Early prices to Alaska salmon fishermen are trickling in. As anticipated, they are up across the board. That will give a nice boost to the economic base of both fishing communities and the state from fish taxes, fees and other assessments.
About a third (62 million) of Alaska’s projected catch of 190 million salmon had crossed the docks by July 16 at the halfway point of the fishing season.
Prices paid to fishermen vary based on buyers, gear types and regions. And bonuses and post-season pay adjustments won’t be finalized until early next year.
Here’s an early snapshot of average base prices from major processors at this point in the season:
At Bristol Bay, the price to fishermen was boosted to $1.25 by OBI Seafoods, topping the $1.10 Peter Pan posted in June before the start of the fishery, and up from 70 cents last year.

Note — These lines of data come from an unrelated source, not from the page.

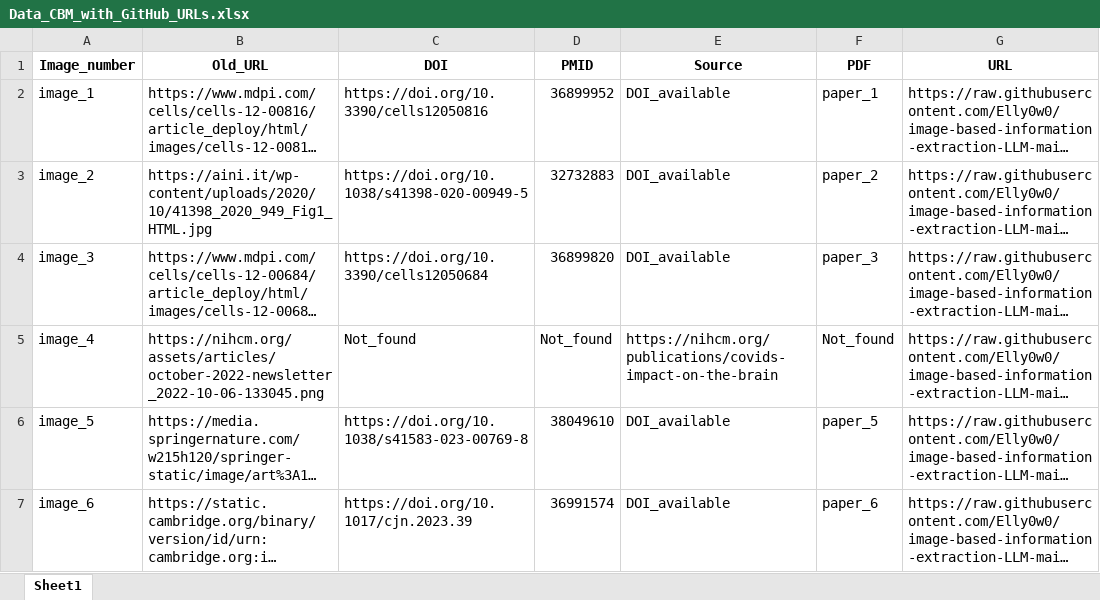
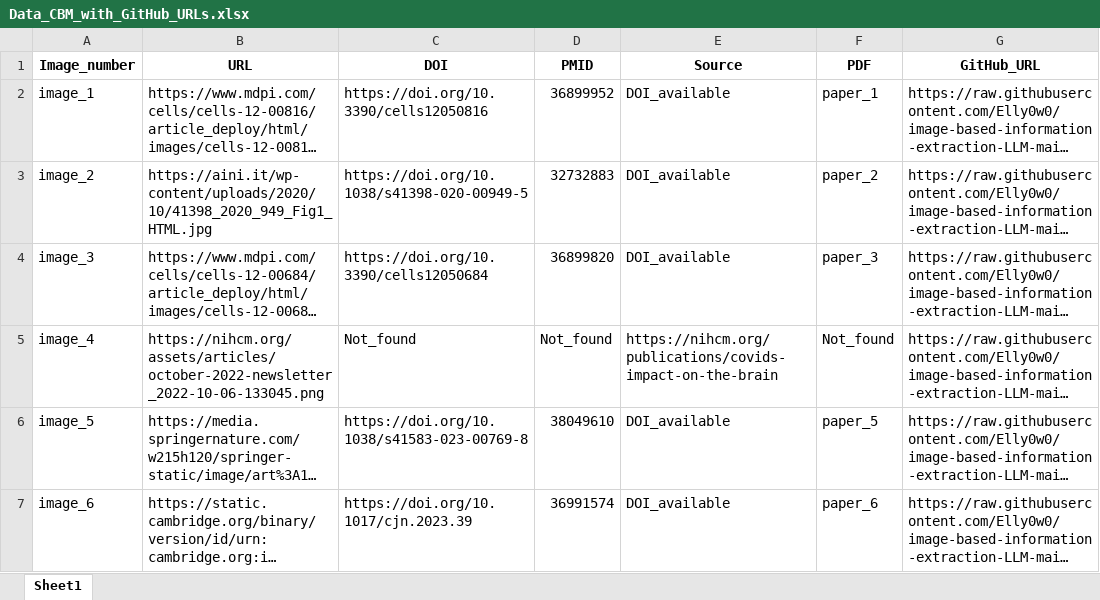
Before and after one commit to Elly0w0/image-based-information-extraction-LLM-main, an Excel workbook: data/CBM_data/Data_CBM_with_GitHub_URLs.xlsx, sheet Sheet1, drawn as a sheet; only a part is shown; long unchanged cells end in …; values as stored, in another font and other column widths than the file's, no borders; the diff names each change by its address in the sheet, - before the commit and + after, or states it on an @@ line.

```diff
--- a/data/CBM_data/Data_CBM_with_GitHub_URLs.xlsx (sheet Sheet1)
+++ b/data/CBM_data/Data_CBM_with_GitHub_URLs.xlsx (sheet Sheet1)
-B1: Old_URL
+B1: URL
-G1: URL
+G1: GitHub_URL
```
Also changed, not shown: 35 other files.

Kodiak fishermen were getting $1.45-$1.50 for sockeyes and $1.75 at Southeast.
That compares to a statewide average of just $0.76 a pound for sockeye salmon last year. A 2021 catch of 46.6 million sockeyes was projected for Alaska; the total so far has topped 44 million.
Pink salmon were averaging 35 cents a pound for fishermen. An Alaska harvest of 124.2 million pinks is projected for this summer, nearly 49 percent higher than last year. The statewide pink salmon price in 2020 averaged 30 cents a pound.
Chums were averaging 50 cents per pound for Kodiak fishermen (twice last year’s price) and 85 cents at Southeast Alaska, compared to $0.45. The average chum price in 2020 was 43 cents a pound.
According to the Alaska Department of Fish and Game, troll-caught kings at Southeast were averaging $6.73 a pound, compared to a statewide average of $5.07 last year. With average weights at 11 pounds, each king salmon was again worth more than one barrel of Alaska crude oil. ($74.03 vs. $73.48 as of July 16).
Coho salmon catches will begin adding up in August, but troll-caught silvers at Southeast were paying fishermen a whopping $2.50 per pound for all sizes. That compares to $1.74 at the Panhandle last year and a statewide average for silvers at $1.17.
The run of sockeye salmon returning home to Bristol Bay could set a record at 66 million fish. The baywide catch has topped 36 million, but the reds are smaller than in past years.
The average size this summer is 4.5 pounds compared to 5.1 pounds last year, said Dan Lesh with McKinley Research Group. Still, the sockeyes are heading into an eager market.
“Supply is low, and there is strong demand for premium seafoods across the board,” Lesh said. “People have more money, and spending at foodservice is at pre-pandemic levels.”
It’s “so far, so good” as far as putting a smaller fish on the plate, Lesh added, noting that it could mean adjustments for various salmon products.
Bristol Bay reds aren’t the only salmon showing up smaller.
King salmon size has declined the most at 8 percent; 3.3 percent for silver salmon, 2.4 percent in chum salmon and a 2.1 percent shrinkage in sockeyes overall.
That’s based on 60 years of measurements from 12.5 million Alaska salmon, excluding pinks, by Nature Communications, which compared average body lengths before 1990 and after 2010.